What is required → The data should be printed again, exactly.

*** Material to process Section Begins ***

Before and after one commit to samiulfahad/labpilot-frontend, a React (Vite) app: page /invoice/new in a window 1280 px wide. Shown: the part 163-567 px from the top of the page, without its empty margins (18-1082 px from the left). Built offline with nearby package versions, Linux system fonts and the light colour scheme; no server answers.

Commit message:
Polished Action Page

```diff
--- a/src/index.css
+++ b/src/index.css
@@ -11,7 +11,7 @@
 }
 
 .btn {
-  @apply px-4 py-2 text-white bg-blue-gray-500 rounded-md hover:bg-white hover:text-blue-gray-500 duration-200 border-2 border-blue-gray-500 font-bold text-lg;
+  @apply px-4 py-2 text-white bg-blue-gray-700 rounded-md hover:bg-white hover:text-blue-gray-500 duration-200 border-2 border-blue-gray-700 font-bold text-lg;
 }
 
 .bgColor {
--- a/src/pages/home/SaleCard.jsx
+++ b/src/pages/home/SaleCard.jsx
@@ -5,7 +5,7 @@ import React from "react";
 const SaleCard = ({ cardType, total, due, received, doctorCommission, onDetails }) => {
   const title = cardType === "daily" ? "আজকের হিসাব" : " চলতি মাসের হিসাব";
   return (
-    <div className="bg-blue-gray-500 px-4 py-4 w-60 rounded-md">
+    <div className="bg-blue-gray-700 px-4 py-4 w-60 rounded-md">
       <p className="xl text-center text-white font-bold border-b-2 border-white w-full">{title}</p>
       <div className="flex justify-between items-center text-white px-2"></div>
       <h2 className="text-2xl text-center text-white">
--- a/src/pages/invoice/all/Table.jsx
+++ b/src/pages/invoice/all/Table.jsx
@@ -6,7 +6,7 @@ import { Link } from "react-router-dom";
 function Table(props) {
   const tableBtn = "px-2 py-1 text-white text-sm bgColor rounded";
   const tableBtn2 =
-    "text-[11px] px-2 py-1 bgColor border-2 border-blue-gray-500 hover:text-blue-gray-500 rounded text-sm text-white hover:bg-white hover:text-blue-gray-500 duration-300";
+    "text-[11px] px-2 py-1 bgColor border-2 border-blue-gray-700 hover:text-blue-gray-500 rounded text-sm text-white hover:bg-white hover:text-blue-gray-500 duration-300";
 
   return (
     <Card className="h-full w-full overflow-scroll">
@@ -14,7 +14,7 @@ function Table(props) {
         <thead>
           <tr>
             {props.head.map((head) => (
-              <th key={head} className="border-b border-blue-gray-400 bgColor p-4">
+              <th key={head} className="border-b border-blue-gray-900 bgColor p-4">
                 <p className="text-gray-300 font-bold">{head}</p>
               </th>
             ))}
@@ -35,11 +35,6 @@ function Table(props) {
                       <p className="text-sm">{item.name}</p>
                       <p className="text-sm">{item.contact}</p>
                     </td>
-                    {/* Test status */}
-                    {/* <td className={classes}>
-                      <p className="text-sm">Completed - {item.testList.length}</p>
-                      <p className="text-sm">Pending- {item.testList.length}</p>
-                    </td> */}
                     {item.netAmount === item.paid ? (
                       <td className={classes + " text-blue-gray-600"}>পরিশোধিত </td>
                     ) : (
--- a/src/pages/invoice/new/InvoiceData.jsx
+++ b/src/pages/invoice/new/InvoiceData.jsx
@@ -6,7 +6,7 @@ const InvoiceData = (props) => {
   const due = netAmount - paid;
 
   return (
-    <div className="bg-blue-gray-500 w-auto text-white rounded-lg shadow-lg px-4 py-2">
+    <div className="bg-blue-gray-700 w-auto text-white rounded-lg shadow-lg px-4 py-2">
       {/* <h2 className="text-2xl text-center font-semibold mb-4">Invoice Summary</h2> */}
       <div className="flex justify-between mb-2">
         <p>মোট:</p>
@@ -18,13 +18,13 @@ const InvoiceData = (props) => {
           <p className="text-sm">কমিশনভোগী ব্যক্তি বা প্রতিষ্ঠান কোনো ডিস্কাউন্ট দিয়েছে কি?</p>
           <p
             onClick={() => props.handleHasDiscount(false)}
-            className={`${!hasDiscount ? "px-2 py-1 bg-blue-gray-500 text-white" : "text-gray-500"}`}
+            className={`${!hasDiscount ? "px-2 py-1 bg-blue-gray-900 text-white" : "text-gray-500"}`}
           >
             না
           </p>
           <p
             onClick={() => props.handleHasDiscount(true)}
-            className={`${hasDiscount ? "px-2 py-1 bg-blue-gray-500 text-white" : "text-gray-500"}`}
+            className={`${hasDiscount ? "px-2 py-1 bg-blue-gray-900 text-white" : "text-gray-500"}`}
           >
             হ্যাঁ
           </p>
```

*** Material to process Section Ends ***

Answer to this problem →
Before and after one commit to samiulfahad/labpilot-frontend, a React (Vite) app: page /invoice/new in a window 1280 px wide. Shown: the part 163-567 px from the top of the page, without its empty margins (18-1082 px from the left). Built offline with nearby package versions, Linux system fonts and the light colour scheme; no server answers.

Commit message:
Polished Action Page

```diff
--- a/src/index.css
+++ b/src/index.css
@@ -11,7 +11,7 @@
 }
 
 .btn {
-  @apply px-4 py-2 text-white bg-blue-gray-500 rounded-md hover:bg-white hover:text-blue-gray-500 duration-200 border-2 border-blue-gray-500 font-bold text-lg;
+  @apply px-4 py-2 text-white bg-blue-gray-700 rounded-md hover:bg-white hover:text-blue-gray-500 duration-200 border-2 border-blue-gray-700 font-bold text-lg;
 }
 
 .bgColor {
--- a/src/pages/home/SaleCard.jsx
+++ b/src/pages/home/SaleCard.jsx
@@ -5,7 +5,7 @@ import React from "react";
 const SaleCard = ({ cardType, total, due, received, doctorCommission, onDetails }) => {
   const title = cardType === "daily" ? "আজকের হিসাব" : " চলতি মাসের হিসাব";
   return (
-    <div className="bg-blue-gray-500 px-4 py-4 w-60 rounded-md">
+    <div className="bg-blue-gray-700 px-4 py-4 w-60 rounded-md">
       <p className="xl text-center text-white font-bold border-b-2 border-white w-full">{title}</p>
       <div className="flex justify-between items-center text-white px-2"></div>
       <h2 className="text-2xl text-center text-white">
--- a/src/pages/invoice/all/Table.jsx
+++ b/src/pages/invoice/all/Table.jsx
@@ -6,7 +6,7 @@ import { Link } from "react-router-dom";
 function Table(props) {
   const tableBtn = "px-2 py-1 text-white text-sm bgColor rounded";
   const tableBtn2 =
-    "text-[11px] px-2 py-1 bgColor border-2 border-blue-gray-500 hover:text-blue-gray-500 rounded text-sm text-white hover:bg-white hover:text-blue-gray-500 duration-300";
+    "text-[11px] px-2 py-1 bgColor border-2 border-blue-gray-700 hover:text-blue-gray-500 rounded text-sm text-white hover:bg-white hover:text-blue-gray-500 duration-300";
 
   return (
     <Card className="h-full w-full overflow-scroll">
@@ -14,7 +14,7 @@ function Table(props) {
         <thead>
           <tr>
             {props.head.map((head) => (
-              <th key={head} className="border-b border-blue-gray-400 bgColor p-4">
+              <th key={head} className="border-b border-blue-gray-900 bgColor p-4">
                 <p className="text-gray-300 font-bold">{head}</p>
               </th>
             ))}
@@ -35,11 +35,6 @@ function Table(props) {
                       <p className="text-sm">{item.name}</p>
                       <p className="text-sm">{item.contact}</p>
                     </td>
-                    {/* Test status */}
-                    {/* <td className={classes}>
-                      <p className="text-sm">Completed - {item.testList.length}</p>
-                      <p className="text-sm">Pending- {item.testList.length}</p>
-                    </td> */}
                     {item.netAmount === item.paid ? (
                       <td className={classes + " text-blue-gray-600"}>পরিশোধিত </td>
                     ) : (
--- a/src/pages/invoice/new/InvoiceData.jsx
+++ b/src/pages/invoice/new/InvoiceData.jsx
@@ -6,7 +6,7 @@ const InvoiceData = (props) => {
   const due = netAmount - paid;
 
   return (
-    <div className="bg-blue-gray-500 w-auto text-white rounded-lg shadow-lg px-4 py-2">
+    <div className="bg-blue-gray-700 w-auto text-white rounded-lg shadow-lg px-4 py-2">
       {/* <h2 className="text-2xl text-center font-semibold mb-4">Invoice Summary</h2> */}
       <div className="flex justify-between mb-2">
         <p>মোট:</p>
@@ -18,13 +18,13 @@ const InvoiceData = (props) => {
           <p className="text-sm">কমিশনভোগী ব্যক্তি বা প্রতিষ্ঠান কোনো ডিস্কাউন্ট দিয়েছে কি?</p>
           <p
             onClick={() => props.handleHasDiscount(false)}
-            className={`${!hasDiscount ? "px-2 py-1 bg-blue-gray-500 text-white" : "text-gray-500"}`}
+            className={`${!hasDiscount ? "px-2 py-1 bg-blue-gray-900 text-white" : "text-gray-500"}`}
           >
             না
           </p>
           <p
             onClick={() => props.handleHasDiscount(true)}
-            className={`${hasDiscount ? "px-2 py-1 bg-blue-gray-500 text-white" : "text-gray-500"}`}
+            className={`${hasDiscount ? "px-2 py-1 bg-blue-gray-900 text-white" : "text-gray-500"}`}
           >
             হ্যাঁ
           </p>
```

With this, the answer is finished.